And maybe that just isn’t your cup of tea, so you wouldn’t have wanted to do that, anyway. Not everybody is willing to switch to different gender modes. If you are, for example, a straight man who prefers only female partners, a question like that could ruin the evening rather than open up new, exciting play opportunities. Would you have loved “her” if you knew “she” was really a he? Maybe not. You have a right to your own sexual orientation. Loving or desiring women is not the same thing as hating gay men. Being heterosexual is not necessarily homophobic.

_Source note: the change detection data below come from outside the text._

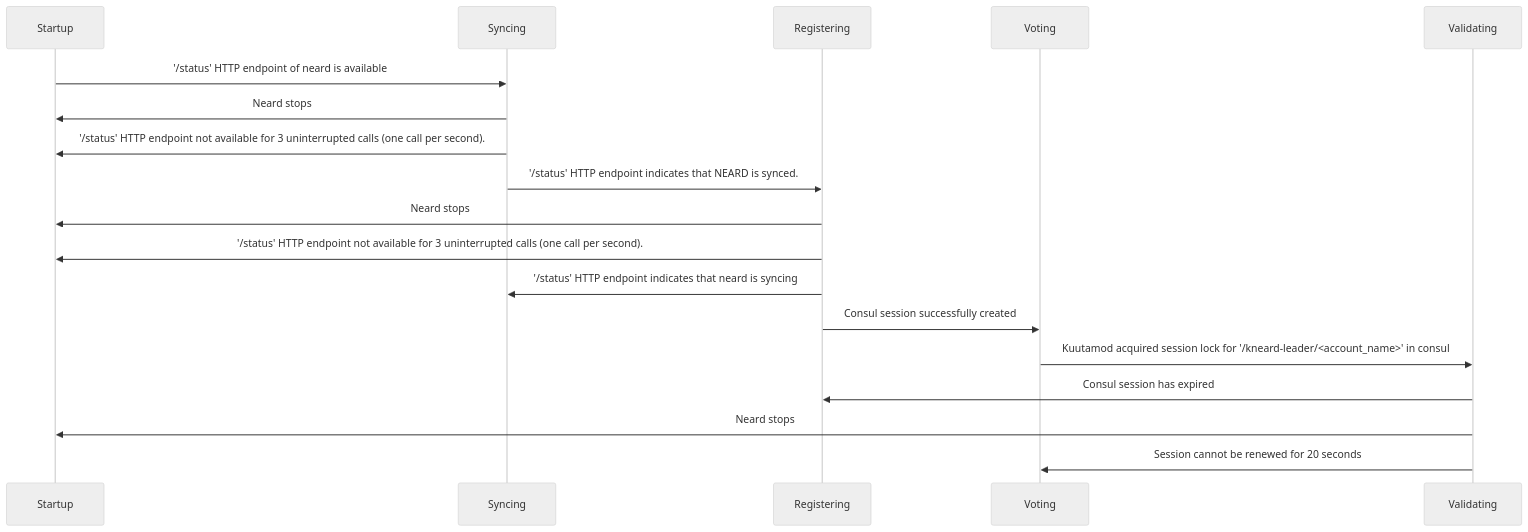
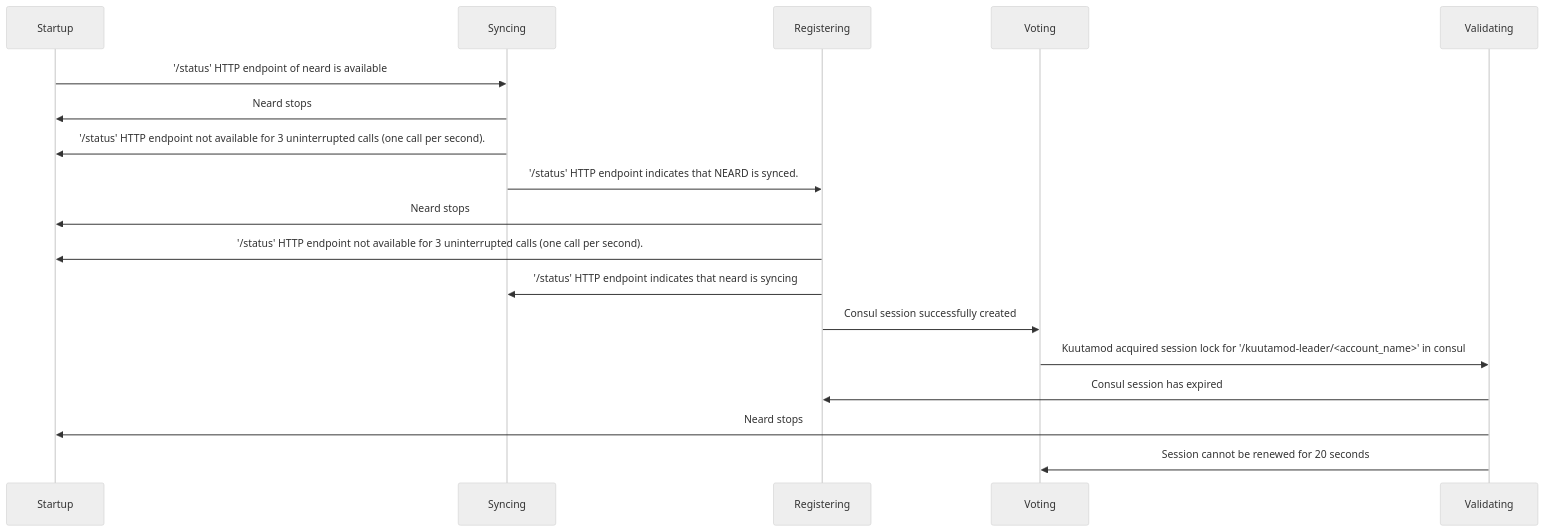
One commit to yanganto/near-staking-knd changed the diagram in docs/failover-algorithm.md. Above: the diagram before and after it, drawn with Mermaid (neutral theme). The commit also changed 2 other files, not shown here.

Commit message:
keep using `kuutamod-leader` as consul key

````diff
--- a/docs/failover-algorithm.md
+++ b/docs/failover-algorithm.md
@@ -57,20 +57,20 @@
 ```mermaid
 sequenceDiagram
     participant Startup
     participant Syncing
     participant Registering
     participant Voting
     participant Validating
     Startup->>Syncing: '/status' HTTP endpoint of neard is available
     Syncing->>Startup: Neard stops
     Syncing->>Startup: '/status' HTTP endpoint not available for 3 uninterrupted calls (one call per second).
     Syncing->>Registering: '/status' HTTP endpoint indicates that NEARD is synced.
     Registering->>Startup: Neard stops
     Registering->>Startup: '/status' HTTP endpoint not available for 3 uninterrupted calls (one call per second).
     Registering->>Syncing: '/status' HTTP endpoint indicates that neard is syncing
     Registering->>Voting: Consul session successfully created
-    Voting->>Validating: Kuutamod acquired session lock for '/kneard-leader/<account_name>' in consul
+    Voting->>Validating: Kuutamod acquired session lock for '/kuutamod-leader/<account_name>' in consul
     Validating->>Registering: Consul session has expired
     Validating->>Startup: Neard stops
     Validating->>Voting: Session cannot be renewed for 20 seconds
 ```
````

            I hope you and your ex can reach a better understanding so you no longer feel the awful burden of being the target of another person’s blame and anger. I’m sure it was hard for him to figure all of this out and decide to take testosterone. And I’m sure that his memories of the time he spent in a femme role are not easy to process. That’s not your fault, and there is no reason to take that out on you. But as a transman who has completed the process and gotten to a good place in your life, you can afford to be generous with someone who is early in transition, and reassure him that you don’t intend to embarrass or invalidate him now. You are a discreet person, and you are not looking to devalue or discredit his identity by bringing up the past. The important thing is for him to feel strong in his own male identity, and you can’t do that for him, but you could be a supportive friend—if he will let you.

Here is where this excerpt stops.